The concern about formaldehyde in personal care products reveals a bit of chemophobia, which Dartmouth chemistry professor Gordon Gribble defines as “an irrational fear of chemicals based on ignorance of the facts.” He says, “people don’t know how small molecules are, and they believe that single molecules of some chemical pose a health threat.”
The article also noted that formaldehyde occurs naturally in fruits and vegetables, and that any link between formaldehyde and cancer hinged on exposure that included inhalation and involved both long-term and large-quantity usage:
In fact, the only studies that link formaldehyde to cancer are related to humans inhaling it, and inhaling large amounts of it. Funeral industry professionals with more than 34 years of experience or who had performed more than 500 embalmings and factory workers who spent years working around formaldehyde before the 1990s had higher risks for leukemia and Hodgkin’s lymphoma. The amount of exposure required to cause cancer is so high that other studies of factory workers have been inconclusive.
Formaldehyde occurs naturally in common fruits and vegetables (even organic ones). “Unless people calling for removal of quaternium-15 are also keeping their children from eating apples and french fries,” Hartings says, “I think their activism might be misplaced.”
Finally, a larger point of diminishing returns exists when it comes to "chemicals" (primarily of the preservative type) and consumer safety. Personal care products formulated without the use of common preservatives are not without attendant health risks of their own, as grooming formulations of that type are more susceptible to becoming compromised (such as by the growth of mold) in the absence preservatives.

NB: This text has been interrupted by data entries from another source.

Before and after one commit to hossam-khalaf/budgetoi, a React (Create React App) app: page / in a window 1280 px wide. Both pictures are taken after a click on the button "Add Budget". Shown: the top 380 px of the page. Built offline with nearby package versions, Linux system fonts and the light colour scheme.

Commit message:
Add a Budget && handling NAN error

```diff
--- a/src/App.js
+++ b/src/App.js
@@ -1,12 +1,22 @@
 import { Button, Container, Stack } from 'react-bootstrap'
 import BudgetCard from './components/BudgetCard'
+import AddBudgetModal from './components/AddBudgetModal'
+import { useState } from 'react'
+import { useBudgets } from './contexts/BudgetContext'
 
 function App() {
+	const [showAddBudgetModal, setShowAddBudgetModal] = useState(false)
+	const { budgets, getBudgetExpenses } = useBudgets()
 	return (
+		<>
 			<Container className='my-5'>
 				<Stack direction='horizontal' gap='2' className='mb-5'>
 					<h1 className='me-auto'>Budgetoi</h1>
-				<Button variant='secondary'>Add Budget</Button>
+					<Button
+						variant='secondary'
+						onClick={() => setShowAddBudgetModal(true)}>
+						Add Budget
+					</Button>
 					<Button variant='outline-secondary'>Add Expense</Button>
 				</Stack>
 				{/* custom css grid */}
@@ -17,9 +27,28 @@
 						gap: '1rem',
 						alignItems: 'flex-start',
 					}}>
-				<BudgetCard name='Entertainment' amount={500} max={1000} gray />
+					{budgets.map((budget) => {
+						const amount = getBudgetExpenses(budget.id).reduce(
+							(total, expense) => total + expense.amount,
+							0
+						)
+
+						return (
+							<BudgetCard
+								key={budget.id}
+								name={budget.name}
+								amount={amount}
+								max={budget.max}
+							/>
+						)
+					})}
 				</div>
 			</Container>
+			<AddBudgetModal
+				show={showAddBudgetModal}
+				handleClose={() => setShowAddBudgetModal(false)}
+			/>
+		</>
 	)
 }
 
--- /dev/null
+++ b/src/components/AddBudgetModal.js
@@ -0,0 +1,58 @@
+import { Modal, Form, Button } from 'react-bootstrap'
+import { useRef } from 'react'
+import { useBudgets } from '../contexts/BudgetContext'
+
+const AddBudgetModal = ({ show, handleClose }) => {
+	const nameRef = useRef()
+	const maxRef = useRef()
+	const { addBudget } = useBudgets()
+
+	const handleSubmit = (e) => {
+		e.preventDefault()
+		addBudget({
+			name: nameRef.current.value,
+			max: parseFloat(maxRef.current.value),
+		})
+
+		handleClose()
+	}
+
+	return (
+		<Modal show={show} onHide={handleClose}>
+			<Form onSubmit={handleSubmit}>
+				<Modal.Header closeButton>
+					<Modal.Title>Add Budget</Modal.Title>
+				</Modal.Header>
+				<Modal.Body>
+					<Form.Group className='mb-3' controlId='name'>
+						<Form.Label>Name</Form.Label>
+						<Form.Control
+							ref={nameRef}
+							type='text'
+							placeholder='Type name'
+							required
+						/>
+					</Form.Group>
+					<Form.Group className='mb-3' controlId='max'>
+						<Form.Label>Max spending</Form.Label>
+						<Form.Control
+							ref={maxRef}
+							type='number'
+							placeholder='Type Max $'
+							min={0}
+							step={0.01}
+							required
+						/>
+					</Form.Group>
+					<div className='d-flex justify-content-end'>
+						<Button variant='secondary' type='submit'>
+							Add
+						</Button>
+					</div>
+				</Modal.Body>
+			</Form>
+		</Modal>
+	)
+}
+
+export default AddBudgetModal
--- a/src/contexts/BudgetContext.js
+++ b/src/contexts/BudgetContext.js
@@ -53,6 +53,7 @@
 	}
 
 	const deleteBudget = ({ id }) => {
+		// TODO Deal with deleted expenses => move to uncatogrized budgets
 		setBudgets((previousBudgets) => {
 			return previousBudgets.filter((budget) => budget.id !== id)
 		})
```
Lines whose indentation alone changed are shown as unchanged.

So while it's true Johnson & Johnson reformulated its products due to growing consumer "chemophobia," the decision was driven by a marketing initiative and not a proven health safety issue. Moreover, the reformulations were announced in 2012 and completed in late 2013; they were not at all recent by September 2015.
LAST UPDATED: 29 January 2016